During a segment on wealthy Americans who renounce their citizenship to avoid paying taxes, Clayton Morris offered up this advice to such persons: "Get out of here. But the point is, you've made all this money on the backs of the infrastructure, taxpayers that got you there, the roads that taxpayers pay so you can drive back and forth to work to get rich on a regular basis, and now you're going to leave so you're not going to pay taxes."
Alisyn Camerota added, "[A]re they just greedy? I mean, are they just -- after this country allowed you the entrepreneurial spirit, the freedom to make all this money, now you're going to leave it? I mean, that does send the message that you care more about your money than you do about your country."
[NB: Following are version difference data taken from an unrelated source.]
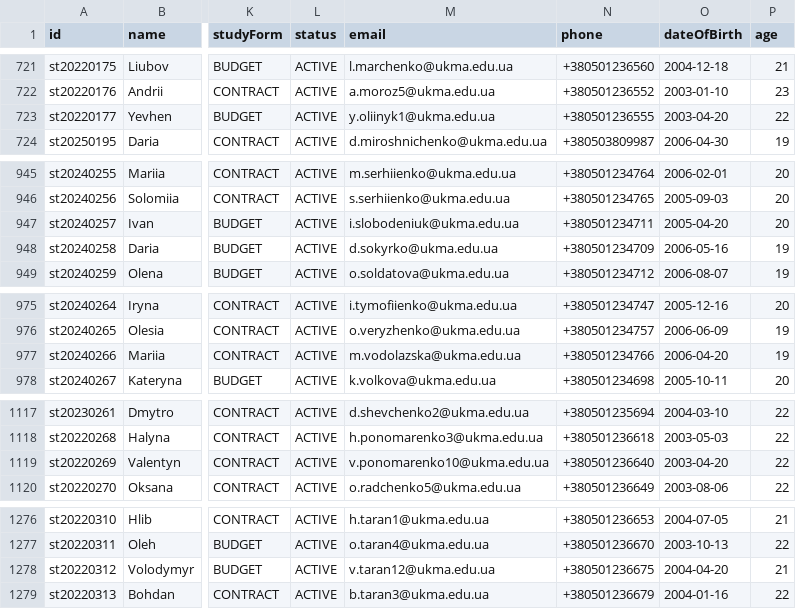
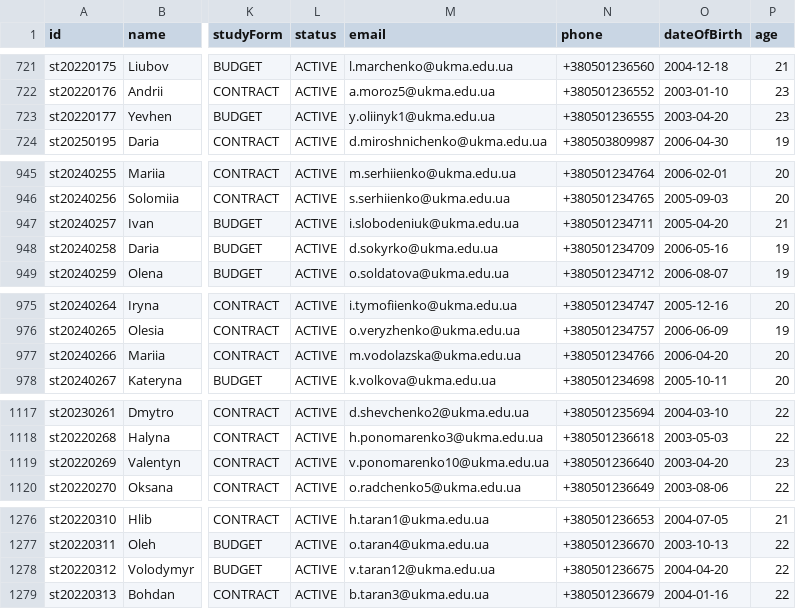
Before and after one commit to veronikaprosvirkin/DigiUni_Registry, a CSV file: data/students.csv, drawn as a sheet; only a part is shown, gaps mark what is left out; the diff covers the shown part only; the diff names each change by its address in the sheet, - before the commit and + after, or states it on an @@ line.

```diff
--- a/data/students.csv
+++ b/data/students.csv
-P723 (age): 22
+P723 (age): 23
-P947 (age): 20
+P947 (age): 21
-P977 (age): 19
+P977 (age): 20
-P1119 (age): 22
+P1119 (age): 23
-P1278 (age): 21
+P1278 (age): 22
```
Also changed, not shown: 7 edited cells elsewhere in this file, data/teachers.csv, 4 other files.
Compare their comments to those Warren made during a campaign stop in August while pushing back against claims that asking the wealthy to pay more in taxes is "class warfare":
WARREN: There is nobody in this country who got rich on his own. Nobody. You built a factory out there -- good for you. But I want to be clear. You moved your goods to market on the roads the rest of us paid for. You hired workers the rest of us paid to educate. You were safe in your factory because of police forces and fire forces that the rest of us paid for. You didn't have to worry that marauding bands would come and seize everything at your factory and hire someone to protect against this because of the work the rest of us did. Now look. You built a factory, and it turned into something terrific or a great idea -- God bless! Keep a big hunk of it. But part of the underlying social contract is you take a hunk of that and pay forward for the next kid who comes along.
There are some differences, of course. Fox & Friends being what it is, the segment concludes with the hosts determining that "the answer" is to "be part of the solution" by "stay[ing] here and... fight[ting] for better tax laws," followed by a series of jokes about European toilets. But both make the case that the private sector success of the wealthy is driven by government investments funded by the public. Fox, of course, has long been a chief promoter of the very claims of "class warfare" Warren criticized.
In October, Fox News' Andrew Napolitano responded to Warren's comments by labeling her a "crazy lady." Reason magazine editor in chief Matt Welch called them "the best advertisement I've seen in a long time for limiting the size and scope of government" and "terrifying." Other right-wing commenters termed her remarks "dunderheaded" "piffle" that made her sound like a "guileless, fevered Marxist."
It remains to be seen whether the right will similarly target the "Marxist[s]" on Fox & Friends' curvy couch.